            -adopt other Canadian Geese management methods (each goose produces 3 lbs. of waste a day in or adjacent to a Lake!),

            -identify, assess and consider remediation of other areas of storm water run-off,

            -look at winter road salt alternatives.

With respect to Eurasian Water Milfoil (EWM),  which was not a problem in 2008,  the Village appears to be taking aggressive action to meet this menace.  This is a long-term project; we need to be patient, but attentive.   I support the emphasis  on controlling  further spread  by expanding the scope of EWM pulling, the change in our pulling vendor  and  methodology applied, and installing fragmentation barriers.  We need  to continue work with our Lakes Manager/Biologist to develop particularized  long term solutions  for each of our Lakes, each of which is different  in terms of challenges. 

Most importantly, we have to be willing to make an ongoing commitment to living and healthy Lakes.   In the last budget season,  I, with others, lobbied to increase the Lakes Management Budget from prior levels and to ensure there was funding for projects beyond EWM maintenance.  Looking forward, if elected as Trustee, I will work with the other Trustees, our professional consultants and  the community to ensure our budgeted funds  are expended prudently and  on an informed basis, so  these precious natural  resources can continue to be enjoyed today and for generations to come.

Alan McHugh:

Our lakes are the jewels of the Park and are currently under assault.  Eurasian Milfoil ("EM") is the most notable threat, but there are a host of other issues that also need to be addressed:  geese, soil erosion, phosphorus/salt, and storm-water management.

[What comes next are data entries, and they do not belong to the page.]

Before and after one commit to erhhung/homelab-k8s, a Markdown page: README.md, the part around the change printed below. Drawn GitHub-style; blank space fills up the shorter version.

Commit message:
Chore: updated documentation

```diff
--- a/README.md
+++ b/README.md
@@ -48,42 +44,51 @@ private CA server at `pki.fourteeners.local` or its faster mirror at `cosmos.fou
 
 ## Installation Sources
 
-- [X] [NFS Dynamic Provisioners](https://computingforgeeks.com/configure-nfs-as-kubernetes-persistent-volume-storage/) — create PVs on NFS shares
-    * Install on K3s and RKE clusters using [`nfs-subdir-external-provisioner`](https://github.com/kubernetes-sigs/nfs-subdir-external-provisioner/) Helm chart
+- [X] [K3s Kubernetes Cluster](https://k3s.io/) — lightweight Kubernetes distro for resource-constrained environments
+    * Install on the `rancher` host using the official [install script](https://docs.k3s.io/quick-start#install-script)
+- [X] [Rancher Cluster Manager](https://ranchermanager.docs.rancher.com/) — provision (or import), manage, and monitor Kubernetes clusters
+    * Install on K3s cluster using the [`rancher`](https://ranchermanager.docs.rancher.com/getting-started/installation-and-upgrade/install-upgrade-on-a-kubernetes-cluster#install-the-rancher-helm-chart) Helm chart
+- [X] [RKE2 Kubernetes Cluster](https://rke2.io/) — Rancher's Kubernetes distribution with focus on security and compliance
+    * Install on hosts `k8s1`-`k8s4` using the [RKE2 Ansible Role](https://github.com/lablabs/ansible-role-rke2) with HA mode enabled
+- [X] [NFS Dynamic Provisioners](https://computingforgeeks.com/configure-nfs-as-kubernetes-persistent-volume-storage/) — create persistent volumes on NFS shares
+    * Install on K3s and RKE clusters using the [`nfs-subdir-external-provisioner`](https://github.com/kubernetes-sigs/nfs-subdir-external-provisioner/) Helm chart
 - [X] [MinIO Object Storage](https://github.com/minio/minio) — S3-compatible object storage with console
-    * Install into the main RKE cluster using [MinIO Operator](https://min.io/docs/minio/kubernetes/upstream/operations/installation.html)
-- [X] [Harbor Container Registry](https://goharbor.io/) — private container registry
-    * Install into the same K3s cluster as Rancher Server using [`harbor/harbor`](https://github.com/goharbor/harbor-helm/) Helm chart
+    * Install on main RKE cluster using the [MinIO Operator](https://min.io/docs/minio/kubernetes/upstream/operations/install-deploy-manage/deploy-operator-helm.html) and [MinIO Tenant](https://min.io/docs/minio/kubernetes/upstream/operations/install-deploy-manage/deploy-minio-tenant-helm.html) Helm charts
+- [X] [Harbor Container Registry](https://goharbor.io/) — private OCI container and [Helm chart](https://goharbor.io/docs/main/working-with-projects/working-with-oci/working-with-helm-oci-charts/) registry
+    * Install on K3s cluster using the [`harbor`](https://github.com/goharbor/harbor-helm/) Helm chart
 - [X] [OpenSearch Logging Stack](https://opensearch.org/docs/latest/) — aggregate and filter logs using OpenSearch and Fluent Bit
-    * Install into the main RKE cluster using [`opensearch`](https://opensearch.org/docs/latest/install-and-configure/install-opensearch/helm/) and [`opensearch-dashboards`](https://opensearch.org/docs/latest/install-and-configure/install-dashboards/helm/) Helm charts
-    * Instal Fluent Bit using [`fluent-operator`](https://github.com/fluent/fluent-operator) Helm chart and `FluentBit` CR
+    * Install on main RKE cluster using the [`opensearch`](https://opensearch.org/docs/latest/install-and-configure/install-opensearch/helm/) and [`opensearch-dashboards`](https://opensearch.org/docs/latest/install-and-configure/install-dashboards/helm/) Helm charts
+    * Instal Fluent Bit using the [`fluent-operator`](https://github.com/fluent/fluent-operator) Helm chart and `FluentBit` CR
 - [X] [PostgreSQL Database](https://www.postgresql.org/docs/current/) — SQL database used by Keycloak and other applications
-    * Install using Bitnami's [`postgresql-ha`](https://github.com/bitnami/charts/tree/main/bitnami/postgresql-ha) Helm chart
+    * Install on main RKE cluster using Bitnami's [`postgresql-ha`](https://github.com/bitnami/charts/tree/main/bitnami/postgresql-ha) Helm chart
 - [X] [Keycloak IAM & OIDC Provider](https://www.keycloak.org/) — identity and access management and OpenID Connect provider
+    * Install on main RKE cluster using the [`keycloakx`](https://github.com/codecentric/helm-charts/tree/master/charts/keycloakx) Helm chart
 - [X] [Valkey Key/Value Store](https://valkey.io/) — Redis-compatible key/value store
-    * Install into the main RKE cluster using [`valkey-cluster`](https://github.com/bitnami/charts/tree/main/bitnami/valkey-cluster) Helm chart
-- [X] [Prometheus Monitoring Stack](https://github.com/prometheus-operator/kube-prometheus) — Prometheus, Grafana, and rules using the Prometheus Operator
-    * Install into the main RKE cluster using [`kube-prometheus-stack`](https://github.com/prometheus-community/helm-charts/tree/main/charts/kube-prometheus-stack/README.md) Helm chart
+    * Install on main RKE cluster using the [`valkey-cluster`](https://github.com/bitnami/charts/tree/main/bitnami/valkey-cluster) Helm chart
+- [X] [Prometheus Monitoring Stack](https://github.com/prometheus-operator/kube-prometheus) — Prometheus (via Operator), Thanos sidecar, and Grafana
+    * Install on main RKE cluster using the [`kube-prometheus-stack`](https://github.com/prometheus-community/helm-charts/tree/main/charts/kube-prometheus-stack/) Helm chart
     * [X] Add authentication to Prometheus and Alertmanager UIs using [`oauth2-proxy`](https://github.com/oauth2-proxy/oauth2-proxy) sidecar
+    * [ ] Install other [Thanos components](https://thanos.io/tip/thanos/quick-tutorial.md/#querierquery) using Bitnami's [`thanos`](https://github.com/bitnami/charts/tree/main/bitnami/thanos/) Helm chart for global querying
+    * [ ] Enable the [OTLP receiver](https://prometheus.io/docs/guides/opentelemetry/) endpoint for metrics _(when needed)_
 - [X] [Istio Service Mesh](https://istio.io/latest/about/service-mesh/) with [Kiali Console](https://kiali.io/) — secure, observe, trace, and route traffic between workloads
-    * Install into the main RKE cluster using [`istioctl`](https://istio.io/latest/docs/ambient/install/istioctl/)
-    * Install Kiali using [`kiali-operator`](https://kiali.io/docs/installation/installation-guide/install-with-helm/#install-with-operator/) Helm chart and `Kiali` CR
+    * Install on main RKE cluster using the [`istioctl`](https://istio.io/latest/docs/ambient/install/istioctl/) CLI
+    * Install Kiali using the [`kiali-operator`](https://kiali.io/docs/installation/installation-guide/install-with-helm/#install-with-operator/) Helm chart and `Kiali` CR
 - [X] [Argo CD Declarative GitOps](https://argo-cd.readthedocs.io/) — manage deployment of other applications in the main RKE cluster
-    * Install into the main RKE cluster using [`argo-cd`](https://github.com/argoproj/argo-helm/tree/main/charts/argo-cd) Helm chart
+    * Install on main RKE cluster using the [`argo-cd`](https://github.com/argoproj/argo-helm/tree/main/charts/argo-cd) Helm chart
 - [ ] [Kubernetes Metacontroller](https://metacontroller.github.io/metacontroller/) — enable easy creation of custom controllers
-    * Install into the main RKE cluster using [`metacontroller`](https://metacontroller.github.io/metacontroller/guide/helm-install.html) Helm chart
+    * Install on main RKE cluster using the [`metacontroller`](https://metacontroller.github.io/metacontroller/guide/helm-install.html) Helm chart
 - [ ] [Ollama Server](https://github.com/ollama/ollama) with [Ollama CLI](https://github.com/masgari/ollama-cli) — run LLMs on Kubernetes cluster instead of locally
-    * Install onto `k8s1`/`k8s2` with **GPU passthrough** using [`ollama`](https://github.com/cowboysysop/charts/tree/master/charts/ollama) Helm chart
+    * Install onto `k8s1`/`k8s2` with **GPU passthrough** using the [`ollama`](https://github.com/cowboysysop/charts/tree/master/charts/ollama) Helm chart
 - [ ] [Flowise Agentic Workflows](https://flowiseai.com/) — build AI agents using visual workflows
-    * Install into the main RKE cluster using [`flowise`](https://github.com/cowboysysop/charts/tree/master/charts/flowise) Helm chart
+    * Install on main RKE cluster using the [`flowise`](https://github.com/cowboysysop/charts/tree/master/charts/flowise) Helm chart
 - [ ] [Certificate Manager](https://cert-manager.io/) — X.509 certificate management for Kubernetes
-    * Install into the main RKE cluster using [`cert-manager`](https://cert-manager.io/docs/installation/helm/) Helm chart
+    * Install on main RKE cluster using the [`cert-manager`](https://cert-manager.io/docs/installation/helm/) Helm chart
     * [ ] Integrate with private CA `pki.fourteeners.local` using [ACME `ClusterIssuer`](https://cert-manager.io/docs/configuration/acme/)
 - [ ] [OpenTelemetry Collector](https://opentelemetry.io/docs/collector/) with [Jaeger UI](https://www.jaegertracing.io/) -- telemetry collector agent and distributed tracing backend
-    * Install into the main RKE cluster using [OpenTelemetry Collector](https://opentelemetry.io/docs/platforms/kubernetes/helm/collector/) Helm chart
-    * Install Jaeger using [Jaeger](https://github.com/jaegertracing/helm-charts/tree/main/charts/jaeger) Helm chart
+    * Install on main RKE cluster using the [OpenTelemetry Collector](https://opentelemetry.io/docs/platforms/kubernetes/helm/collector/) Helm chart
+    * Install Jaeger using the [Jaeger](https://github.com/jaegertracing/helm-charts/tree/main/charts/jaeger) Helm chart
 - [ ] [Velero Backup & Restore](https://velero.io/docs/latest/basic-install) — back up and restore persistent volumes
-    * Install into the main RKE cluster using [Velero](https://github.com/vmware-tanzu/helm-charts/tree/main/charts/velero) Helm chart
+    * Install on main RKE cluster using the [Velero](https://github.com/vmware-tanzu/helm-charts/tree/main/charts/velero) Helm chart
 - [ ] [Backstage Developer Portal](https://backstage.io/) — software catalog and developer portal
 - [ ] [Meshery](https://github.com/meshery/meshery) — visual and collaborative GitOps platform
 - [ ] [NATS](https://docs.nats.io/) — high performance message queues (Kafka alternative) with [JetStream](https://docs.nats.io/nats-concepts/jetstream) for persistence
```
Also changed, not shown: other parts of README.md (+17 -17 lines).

For the last two years as Trustee, I have been in charge of lakes management.  In this role, I have determined the best allocation of scarce resources, worked with CSLAP volunteers, negotiated with vendors, vetted possible solutions, determined funding levels, and reported to the BOT.

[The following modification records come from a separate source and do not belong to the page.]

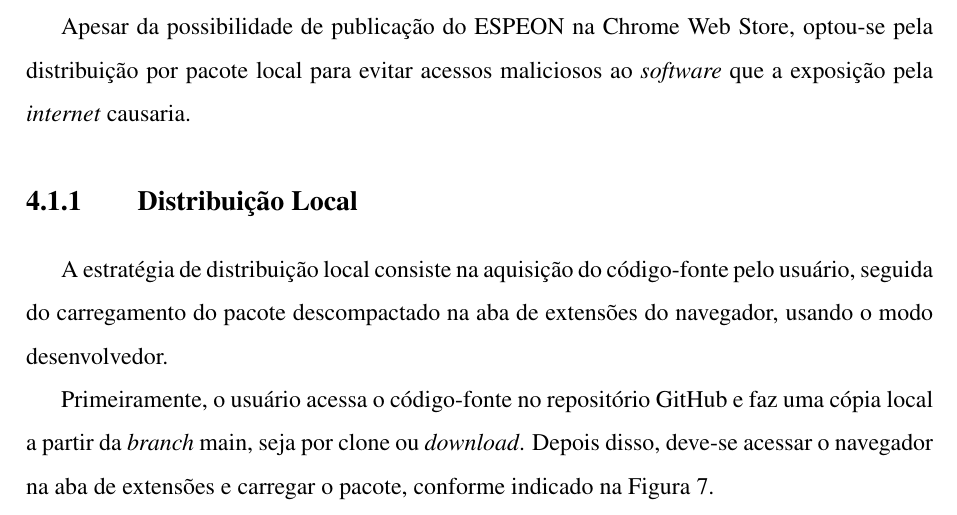
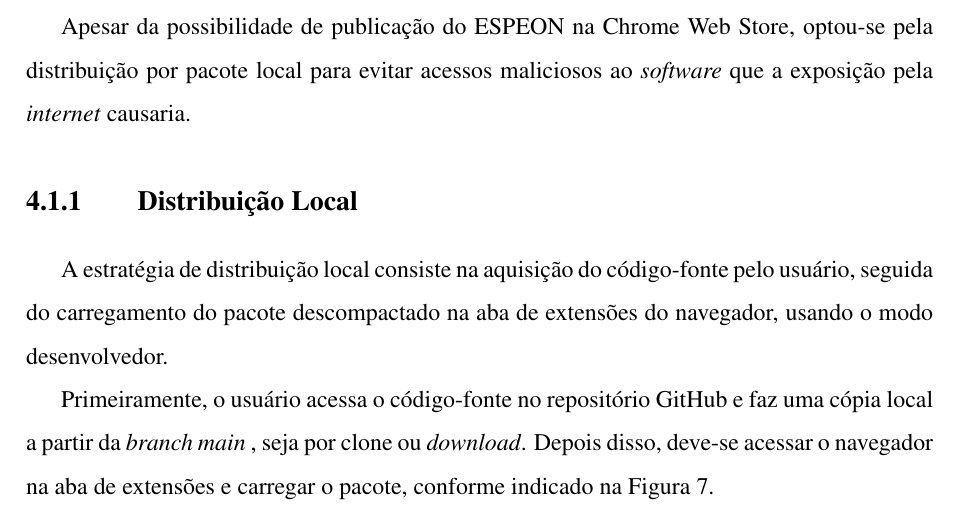
Before and after one commit to Manoel-Mieiro/tcc, a LaTeX thesis (main.tex, which reads chapters/espeon/section.espeon_chrome.tex): part of page 36 of 77, cut so that both start at the same text. Compiled offline with pdfLaTeX.

Commit message:
fix: normatizando palavra estrangeira "main"

```diff
--- a/chapters/espeon/section.espeon_chrome.tex
+++ b/chapters/espeon/section.espeon_chrome.tex
@@ -15,7 +15,7 @@ Apesar da possibilidade de publicação do ESPEON na Chrome Web Store, optou-se
 \subsection{Distribuição Local}\label{sub:espeon_distro}
 A estratégia de distribuição local consiste na aquisição do código-fonte pelo usuário, seguida do carregamento do pacote descompactado na aba de extensões do navegador, usando o modo desenvolvedor.
 
-Primeiramente, o usuário acessa o código-fonte no repositório GitHub e faz uma cópia local a partir da \textit{branch} main, seja por clone ou \textit{download}. Depois disso, deve-se acessar o navegador na aba de extensões e carregar o pacote, conforme indicado na Figura \ref{fig:load_unpacked}.
+Primeiramente, o usuário acessa o código-fonte no repositório GitHub e faz uma cópia local a partir da \textit{branch main} , seja por clone ou \textit{download}. Depois disso, deve-se acessar o navegador na aba de extensões e carregar o pacote, conforme indicado na Figura \ref{fig:load_unpacked}.
 
 \begin{figure}[H]
     \centering
```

What became readily apparent to me as I began this work was the lack of a coherent and cohesive plan for protecting our lakes.  Hiring a professional manager and creating a living lakes document became a matter of paramount importance to me.

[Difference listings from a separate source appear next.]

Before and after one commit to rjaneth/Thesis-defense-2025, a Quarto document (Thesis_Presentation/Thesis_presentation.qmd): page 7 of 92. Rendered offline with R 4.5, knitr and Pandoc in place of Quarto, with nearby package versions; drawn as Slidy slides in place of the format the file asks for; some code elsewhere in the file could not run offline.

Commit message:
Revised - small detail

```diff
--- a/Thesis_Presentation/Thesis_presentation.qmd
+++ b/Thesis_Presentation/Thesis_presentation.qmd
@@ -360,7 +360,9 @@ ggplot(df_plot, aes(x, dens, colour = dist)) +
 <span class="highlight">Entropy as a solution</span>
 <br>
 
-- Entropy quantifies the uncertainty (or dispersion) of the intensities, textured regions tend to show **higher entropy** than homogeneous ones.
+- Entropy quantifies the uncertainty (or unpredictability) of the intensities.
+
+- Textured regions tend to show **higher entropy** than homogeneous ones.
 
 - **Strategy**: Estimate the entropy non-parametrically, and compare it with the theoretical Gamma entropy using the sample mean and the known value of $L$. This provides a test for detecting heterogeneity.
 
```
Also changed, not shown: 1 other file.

To help frame this issue, between the years 2003 and 2016, the Village spent $335,000 on the lake management.  This sum is a combination of lake studies, testing, mapping, chemical treatments, stocking of fish, and physical EM removal.  In 2015, when the mayor, deputy mayor, and I were elected, the Village was in dire financial straits, in part because the surplus was at a record low and the State had put the Village on credit watch.  Recognizing this, we tabled several lake studies and all funds were allocated toward EM removal.  However, our subsequent improved financial condition as well as the progressive deterioration of the lake environment allowed us to increase this year's budget 100%.  For FY 2017/2018, we have allocated $100,000 to lake management.

What has the Village been doing?

1.  We installed a fragment curtain at the South end of Tuxedo Lake.  This barrier has a two-fold purpose:  one, it helps to control EM fragments floating down the lake and seeding; two, it eliminates boat traffic from disturbing an area of the lake where EM is at its greatest.

2.  The DPW manufactured and installed a screen (fragment barrier) at the Tuxedo Lake dam.

3.  We hired a new vendor for EM pulling and collection.  Our new vendor AE diving uses a proprietary technology (vacuum harvesting) to pull EM.  The vacuum harvesting helps reduce fragmentation.

4.  We will deploy barrier mats on Pond #3 once the installation of the release valve has been installed on the dam.  This is part of the Wee-Wah Dam renovation project.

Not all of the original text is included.